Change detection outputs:
* * * * *

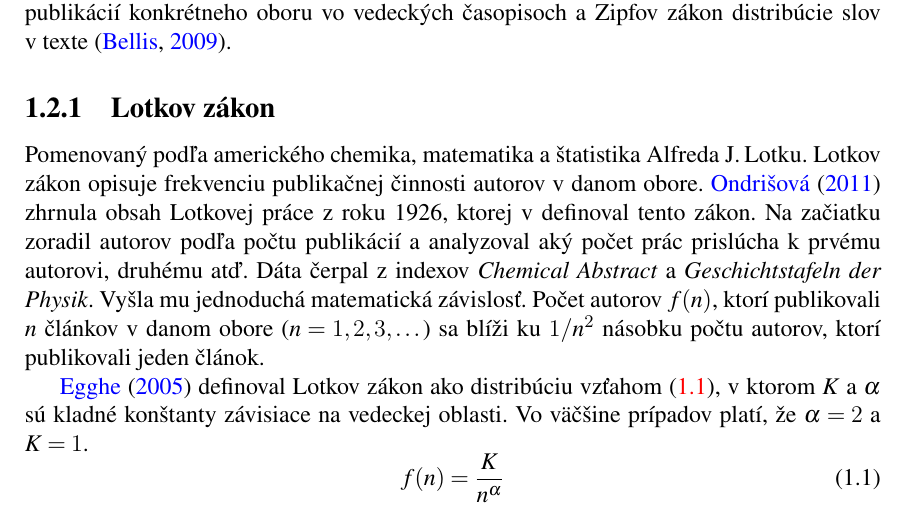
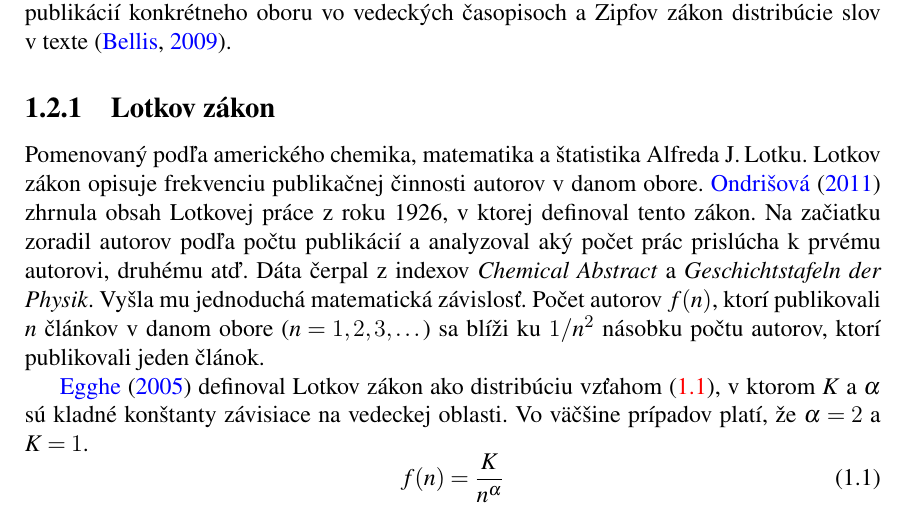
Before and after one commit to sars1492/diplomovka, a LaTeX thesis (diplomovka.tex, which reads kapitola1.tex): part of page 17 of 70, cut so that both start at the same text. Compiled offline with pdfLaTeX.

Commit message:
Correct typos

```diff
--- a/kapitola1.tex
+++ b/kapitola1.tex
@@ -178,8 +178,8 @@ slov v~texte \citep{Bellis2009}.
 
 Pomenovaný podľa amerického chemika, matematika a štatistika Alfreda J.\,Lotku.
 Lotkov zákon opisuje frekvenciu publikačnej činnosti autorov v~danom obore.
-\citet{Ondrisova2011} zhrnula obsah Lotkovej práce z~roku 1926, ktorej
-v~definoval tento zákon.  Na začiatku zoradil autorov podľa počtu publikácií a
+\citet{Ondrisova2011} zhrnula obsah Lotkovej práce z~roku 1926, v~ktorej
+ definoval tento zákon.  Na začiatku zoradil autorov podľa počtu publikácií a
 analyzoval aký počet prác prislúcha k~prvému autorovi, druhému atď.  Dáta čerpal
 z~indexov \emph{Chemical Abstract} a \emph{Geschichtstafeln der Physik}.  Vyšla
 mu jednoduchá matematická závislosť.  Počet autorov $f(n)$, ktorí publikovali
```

* * * * *

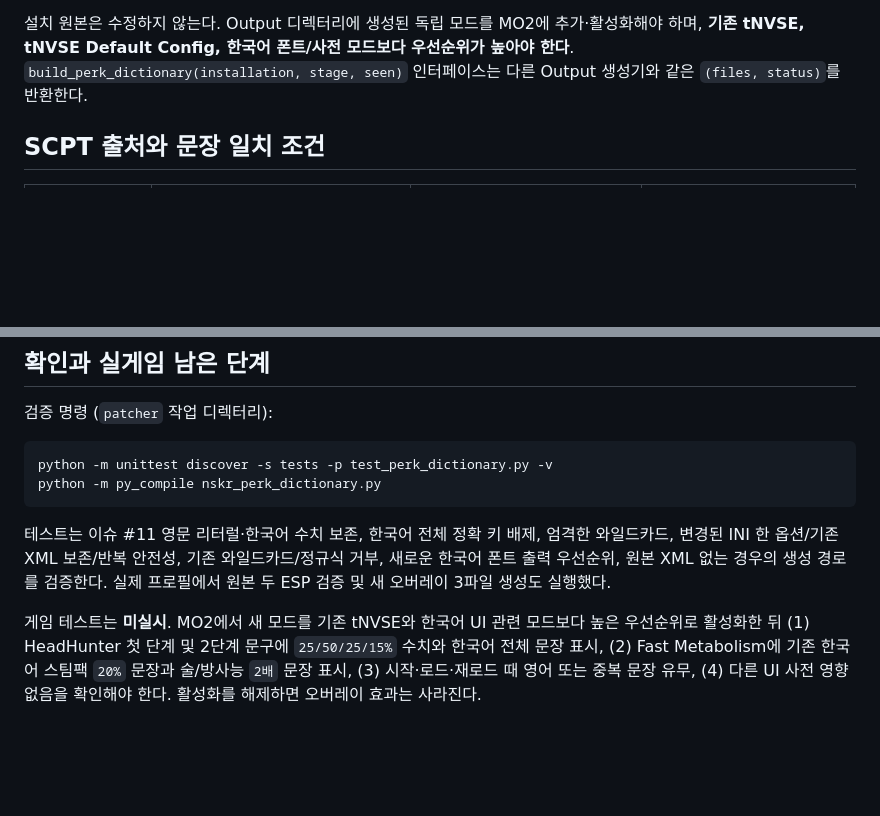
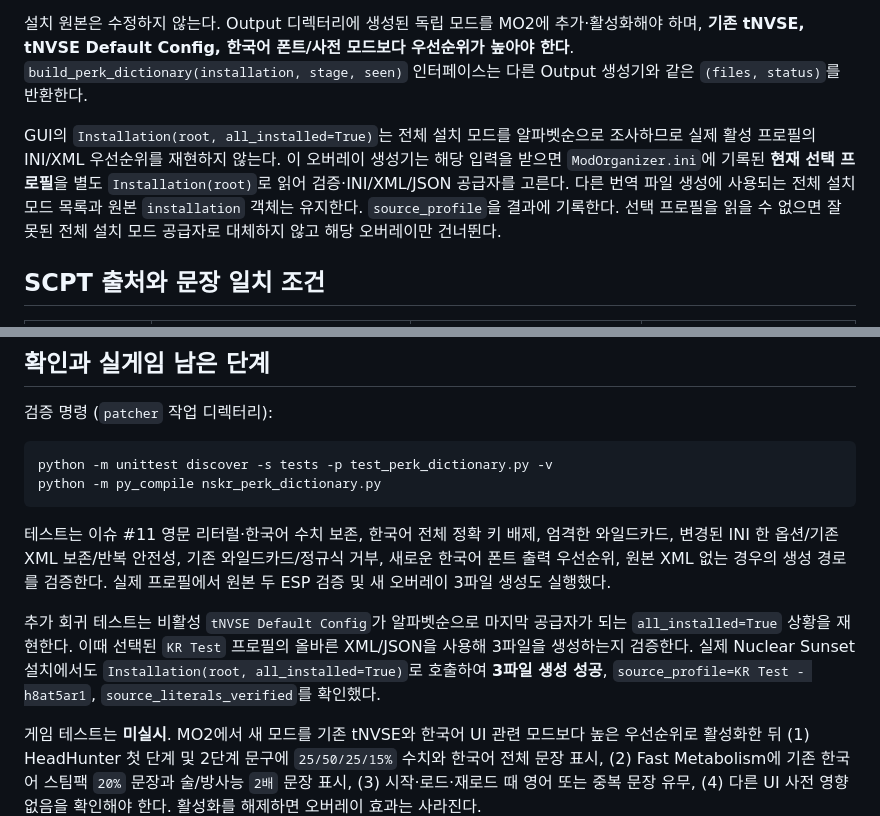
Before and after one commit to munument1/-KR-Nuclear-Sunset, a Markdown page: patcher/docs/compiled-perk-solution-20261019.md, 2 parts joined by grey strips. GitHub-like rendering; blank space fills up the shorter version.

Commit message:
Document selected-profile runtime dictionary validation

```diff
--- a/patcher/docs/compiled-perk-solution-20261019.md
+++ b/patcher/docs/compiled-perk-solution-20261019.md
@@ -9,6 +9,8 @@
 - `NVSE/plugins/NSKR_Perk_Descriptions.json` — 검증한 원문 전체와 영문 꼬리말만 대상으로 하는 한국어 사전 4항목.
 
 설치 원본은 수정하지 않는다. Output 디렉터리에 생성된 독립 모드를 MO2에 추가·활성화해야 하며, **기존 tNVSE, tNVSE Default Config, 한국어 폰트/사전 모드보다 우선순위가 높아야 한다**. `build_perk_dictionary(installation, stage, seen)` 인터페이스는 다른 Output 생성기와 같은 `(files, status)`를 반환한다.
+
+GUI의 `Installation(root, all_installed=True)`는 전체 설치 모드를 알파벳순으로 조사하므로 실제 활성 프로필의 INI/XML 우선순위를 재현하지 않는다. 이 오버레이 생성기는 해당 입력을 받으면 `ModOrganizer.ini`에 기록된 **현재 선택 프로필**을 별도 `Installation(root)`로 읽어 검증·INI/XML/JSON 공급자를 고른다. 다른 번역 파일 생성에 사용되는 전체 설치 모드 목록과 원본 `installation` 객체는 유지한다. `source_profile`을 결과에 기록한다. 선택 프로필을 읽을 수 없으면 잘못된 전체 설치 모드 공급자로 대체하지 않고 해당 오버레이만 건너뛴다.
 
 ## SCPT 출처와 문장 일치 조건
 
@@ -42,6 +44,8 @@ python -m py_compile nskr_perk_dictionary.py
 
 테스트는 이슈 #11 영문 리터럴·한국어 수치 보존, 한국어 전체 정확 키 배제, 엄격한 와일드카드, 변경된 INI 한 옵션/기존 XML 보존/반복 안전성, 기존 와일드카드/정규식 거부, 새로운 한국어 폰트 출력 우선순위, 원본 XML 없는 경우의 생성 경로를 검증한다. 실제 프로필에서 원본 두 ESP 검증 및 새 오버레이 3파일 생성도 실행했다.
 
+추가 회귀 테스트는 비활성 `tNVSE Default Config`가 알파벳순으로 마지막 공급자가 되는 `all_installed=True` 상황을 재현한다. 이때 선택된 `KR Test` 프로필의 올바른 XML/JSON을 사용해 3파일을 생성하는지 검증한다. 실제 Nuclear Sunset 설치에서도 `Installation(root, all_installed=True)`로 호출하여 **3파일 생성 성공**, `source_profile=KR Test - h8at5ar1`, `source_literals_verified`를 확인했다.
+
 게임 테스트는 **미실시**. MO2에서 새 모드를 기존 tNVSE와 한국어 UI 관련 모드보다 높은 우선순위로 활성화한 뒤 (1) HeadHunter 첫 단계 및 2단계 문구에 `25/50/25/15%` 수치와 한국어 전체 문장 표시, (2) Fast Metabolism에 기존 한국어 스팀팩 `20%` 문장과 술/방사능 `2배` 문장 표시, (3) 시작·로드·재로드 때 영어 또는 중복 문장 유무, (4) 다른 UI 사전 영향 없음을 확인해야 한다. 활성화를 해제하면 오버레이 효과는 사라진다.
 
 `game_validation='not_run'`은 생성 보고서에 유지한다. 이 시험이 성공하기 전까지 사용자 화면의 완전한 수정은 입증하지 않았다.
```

* * * * *

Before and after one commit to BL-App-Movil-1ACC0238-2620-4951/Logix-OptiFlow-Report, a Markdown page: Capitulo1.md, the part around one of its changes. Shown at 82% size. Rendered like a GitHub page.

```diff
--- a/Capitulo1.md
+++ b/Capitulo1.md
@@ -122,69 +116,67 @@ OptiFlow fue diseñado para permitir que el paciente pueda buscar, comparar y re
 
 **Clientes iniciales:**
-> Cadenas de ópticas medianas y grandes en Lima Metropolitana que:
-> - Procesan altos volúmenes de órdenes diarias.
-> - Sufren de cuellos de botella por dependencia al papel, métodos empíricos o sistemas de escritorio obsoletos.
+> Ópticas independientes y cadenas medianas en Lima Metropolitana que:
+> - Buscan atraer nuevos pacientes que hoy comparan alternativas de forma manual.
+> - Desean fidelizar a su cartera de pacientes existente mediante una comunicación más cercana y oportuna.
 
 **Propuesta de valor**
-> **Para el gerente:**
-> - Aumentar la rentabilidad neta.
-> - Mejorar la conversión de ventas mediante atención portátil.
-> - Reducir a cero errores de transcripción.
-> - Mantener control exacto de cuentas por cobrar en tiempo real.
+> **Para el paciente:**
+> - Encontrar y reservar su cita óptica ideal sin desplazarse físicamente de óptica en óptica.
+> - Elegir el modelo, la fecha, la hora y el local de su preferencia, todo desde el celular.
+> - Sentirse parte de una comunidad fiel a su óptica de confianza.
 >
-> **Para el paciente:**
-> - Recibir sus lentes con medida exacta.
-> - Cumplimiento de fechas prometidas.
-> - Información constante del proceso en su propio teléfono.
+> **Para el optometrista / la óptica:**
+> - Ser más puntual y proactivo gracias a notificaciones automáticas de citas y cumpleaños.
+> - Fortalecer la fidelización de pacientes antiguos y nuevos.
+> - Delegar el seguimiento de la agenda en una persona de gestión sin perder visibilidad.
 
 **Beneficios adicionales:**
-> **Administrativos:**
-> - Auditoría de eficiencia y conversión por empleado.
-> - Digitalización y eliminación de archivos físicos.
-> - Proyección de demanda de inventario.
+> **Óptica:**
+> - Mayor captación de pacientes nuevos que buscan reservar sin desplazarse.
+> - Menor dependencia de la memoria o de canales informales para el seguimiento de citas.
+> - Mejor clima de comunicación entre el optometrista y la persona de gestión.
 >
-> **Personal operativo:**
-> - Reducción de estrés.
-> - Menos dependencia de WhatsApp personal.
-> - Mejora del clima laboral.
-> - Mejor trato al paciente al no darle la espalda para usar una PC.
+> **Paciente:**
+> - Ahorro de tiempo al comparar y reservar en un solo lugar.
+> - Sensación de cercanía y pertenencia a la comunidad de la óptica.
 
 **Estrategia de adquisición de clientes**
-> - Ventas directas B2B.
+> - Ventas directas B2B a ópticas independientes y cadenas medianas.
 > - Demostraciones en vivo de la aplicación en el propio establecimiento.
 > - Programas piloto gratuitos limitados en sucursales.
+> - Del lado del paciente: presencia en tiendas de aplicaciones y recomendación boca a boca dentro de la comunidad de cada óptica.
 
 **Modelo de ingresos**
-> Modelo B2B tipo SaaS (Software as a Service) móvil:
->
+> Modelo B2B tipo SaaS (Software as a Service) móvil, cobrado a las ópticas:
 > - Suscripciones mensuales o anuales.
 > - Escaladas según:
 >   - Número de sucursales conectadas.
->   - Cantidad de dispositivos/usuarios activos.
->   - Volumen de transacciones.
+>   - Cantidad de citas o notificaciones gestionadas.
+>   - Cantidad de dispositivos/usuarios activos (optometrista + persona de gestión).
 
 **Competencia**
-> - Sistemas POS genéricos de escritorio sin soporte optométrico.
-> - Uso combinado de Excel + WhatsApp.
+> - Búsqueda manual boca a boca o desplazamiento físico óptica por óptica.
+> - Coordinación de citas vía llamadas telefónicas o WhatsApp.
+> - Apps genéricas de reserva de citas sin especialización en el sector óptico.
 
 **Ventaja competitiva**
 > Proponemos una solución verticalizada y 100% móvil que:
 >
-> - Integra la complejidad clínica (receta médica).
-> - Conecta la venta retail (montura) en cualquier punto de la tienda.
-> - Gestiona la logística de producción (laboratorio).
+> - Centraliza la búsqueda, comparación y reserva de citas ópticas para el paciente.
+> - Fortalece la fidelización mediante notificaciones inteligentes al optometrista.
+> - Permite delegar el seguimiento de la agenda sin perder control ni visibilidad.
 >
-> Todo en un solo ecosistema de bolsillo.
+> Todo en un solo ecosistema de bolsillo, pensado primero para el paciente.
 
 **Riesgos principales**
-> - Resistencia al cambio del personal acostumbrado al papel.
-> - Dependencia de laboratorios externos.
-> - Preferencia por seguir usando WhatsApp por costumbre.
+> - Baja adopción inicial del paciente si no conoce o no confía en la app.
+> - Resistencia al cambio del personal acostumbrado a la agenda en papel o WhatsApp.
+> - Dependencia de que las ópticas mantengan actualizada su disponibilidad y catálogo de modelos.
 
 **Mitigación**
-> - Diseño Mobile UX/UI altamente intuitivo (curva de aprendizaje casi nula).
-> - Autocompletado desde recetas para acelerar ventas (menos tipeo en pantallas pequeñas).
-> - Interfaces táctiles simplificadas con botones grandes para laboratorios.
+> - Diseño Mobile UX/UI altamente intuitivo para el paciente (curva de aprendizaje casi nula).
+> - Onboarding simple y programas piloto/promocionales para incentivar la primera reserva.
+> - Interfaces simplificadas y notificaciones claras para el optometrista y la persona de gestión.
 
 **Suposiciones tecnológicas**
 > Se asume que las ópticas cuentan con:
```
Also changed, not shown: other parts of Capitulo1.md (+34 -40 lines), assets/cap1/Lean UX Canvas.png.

* * * * *

**Work to complete:** The lines sought are those in the data above that include the string "tiempo"; copy each one.

**Written reply:**
-> - Mantener control exacto de cuentas por cobrar en tiempo real.
+> - Ahorro de tiempo al comparar y reservar en un solo lugar.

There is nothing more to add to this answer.